  • Something AR does very well…
  • Warco by Defiant Development, makers of Inch High Stunt Guy
  • http://brianmartinfamily.blogspot.com/2011/05/kids-looking-out-window.html
  • Transcript

    • 1. The Future of Gaming Is Augmented Reality.
      September 26, 2011
    • 2. @joshshabtai
      Age 4
      @darthvader
    • 3.
    • 4. The Future of Gaming Is Augmented Reality.
    • 5.
    • 6. The Future of
      Augmented RealityIs
      Gaming.
    • 7. Vision or not, games are augmenting our reality faster than any other medium in the history of mankind.
    • 8. We’re hooked on games.
      3 billion hours of gaming every week.
      Average gamer spends 10,000 hours gaming by the time he/she is 21.
      In the U.S., 99% of boys & 94% of girls play regularly.
      Social games are seeing more than 400 million monthly uniques (Facebook data).
    • 9. Inneilvation.com
    • 10.
    • 11.
    • 12.
    • 13.
    • 14.
    • 15.
    • 16.
    • 17. In 2015, the gamification market will be worth more than $1.5 BILLION.-Bloomberg BusinessWeek
    • 18. Gaming is also ‘augmenting’ our reality in positive ways…
    • 19.
    • 20.
    • 21. …And driving mainstream consumer adoption of emerging platforms.
    • 22.
    • 23.
    • 24. AR is next, right?
    • 25.
    • 26.
    • 27. Maybe.
    • 28. And leads you to believe a lie/When you see with, not through the eye.- William Blake (1757-1827)
    • 29.
    • 30. So how will AR transform gaming?
    • 31. With games that reawaken our imaginations – and make us hungry for deeper augmented experiences.
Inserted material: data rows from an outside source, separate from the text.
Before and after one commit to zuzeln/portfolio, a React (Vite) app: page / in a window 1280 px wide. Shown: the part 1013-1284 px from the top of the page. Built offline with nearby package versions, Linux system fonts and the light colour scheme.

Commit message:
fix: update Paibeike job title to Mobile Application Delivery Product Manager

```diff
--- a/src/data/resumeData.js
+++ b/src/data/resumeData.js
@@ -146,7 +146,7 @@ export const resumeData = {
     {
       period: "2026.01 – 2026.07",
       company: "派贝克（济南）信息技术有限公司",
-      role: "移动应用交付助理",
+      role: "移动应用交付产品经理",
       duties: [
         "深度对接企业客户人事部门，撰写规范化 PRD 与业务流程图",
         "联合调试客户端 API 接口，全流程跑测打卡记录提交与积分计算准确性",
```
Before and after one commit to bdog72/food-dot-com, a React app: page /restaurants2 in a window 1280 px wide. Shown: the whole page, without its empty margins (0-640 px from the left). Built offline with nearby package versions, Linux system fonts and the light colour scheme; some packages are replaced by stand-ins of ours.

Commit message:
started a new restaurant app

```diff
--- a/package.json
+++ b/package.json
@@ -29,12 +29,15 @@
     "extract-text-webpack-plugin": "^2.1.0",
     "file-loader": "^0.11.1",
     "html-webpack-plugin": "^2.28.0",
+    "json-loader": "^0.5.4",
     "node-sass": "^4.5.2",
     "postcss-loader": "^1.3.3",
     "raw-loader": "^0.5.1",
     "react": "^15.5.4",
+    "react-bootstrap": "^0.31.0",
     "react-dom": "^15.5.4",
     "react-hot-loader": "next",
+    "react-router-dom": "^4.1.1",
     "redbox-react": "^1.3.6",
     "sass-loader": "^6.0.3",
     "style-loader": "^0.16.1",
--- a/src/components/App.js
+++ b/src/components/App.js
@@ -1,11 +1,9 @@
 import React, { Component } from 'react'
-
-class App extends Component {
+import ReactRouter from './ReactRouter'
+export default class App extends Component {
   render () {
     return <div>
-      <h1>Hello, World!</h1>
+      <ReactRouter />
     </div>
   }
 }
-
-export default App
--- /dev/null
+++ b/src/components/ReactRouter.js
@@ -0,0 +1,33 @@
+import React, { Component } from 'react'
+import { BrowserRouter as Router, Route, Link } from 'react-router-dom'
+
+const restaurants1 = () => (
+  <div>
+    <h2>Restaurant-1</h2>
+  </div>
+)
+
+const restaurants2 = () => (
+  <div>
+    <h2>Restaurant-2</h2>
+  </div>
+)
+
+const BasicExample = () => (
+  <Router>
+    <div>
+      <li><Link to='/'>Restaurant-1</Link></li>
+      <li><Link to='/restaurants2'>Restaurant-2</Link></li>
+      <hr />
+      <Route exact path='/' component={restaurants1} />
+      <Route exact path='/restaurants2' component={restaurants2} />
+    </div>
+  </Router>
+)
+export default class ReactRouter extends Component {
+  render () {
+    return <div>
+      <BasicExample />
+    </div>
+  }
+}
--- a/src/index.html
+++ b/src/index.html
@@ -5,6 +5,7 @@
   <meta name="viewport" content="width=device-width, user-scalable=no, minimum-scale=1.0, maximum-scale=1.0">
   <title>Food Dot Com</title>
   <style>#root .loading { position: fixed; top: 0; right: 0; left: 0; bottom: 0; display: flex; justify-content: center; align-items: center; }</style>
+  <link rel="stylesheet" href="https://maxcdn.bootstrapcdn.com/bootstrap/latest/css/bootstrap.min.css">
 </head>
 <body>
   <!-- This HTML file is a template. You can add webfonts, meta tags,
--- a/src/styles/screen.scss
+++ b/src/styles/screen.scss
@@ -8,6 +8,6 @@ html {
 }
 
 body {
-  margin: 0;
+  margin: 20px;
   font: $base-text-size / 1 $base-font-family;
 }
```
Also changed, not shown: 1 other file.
    • 32.
    • 33.
    • 34. With effortless, tactile experiences.
    • 35.
    • 36.
    • 37. With games that use the unique properties of AR to allow us to explore new identities and interact with our worlds.
    • 38.
    • 39.
    • 40.
    • 41. With games that bring us closer to one another, that make us more aware of each other and ourselves.
    • 42.
    • 43.
    • 44. Thank you.
      josh.shabtai@vertigore.com
      @joshshabtai

    ×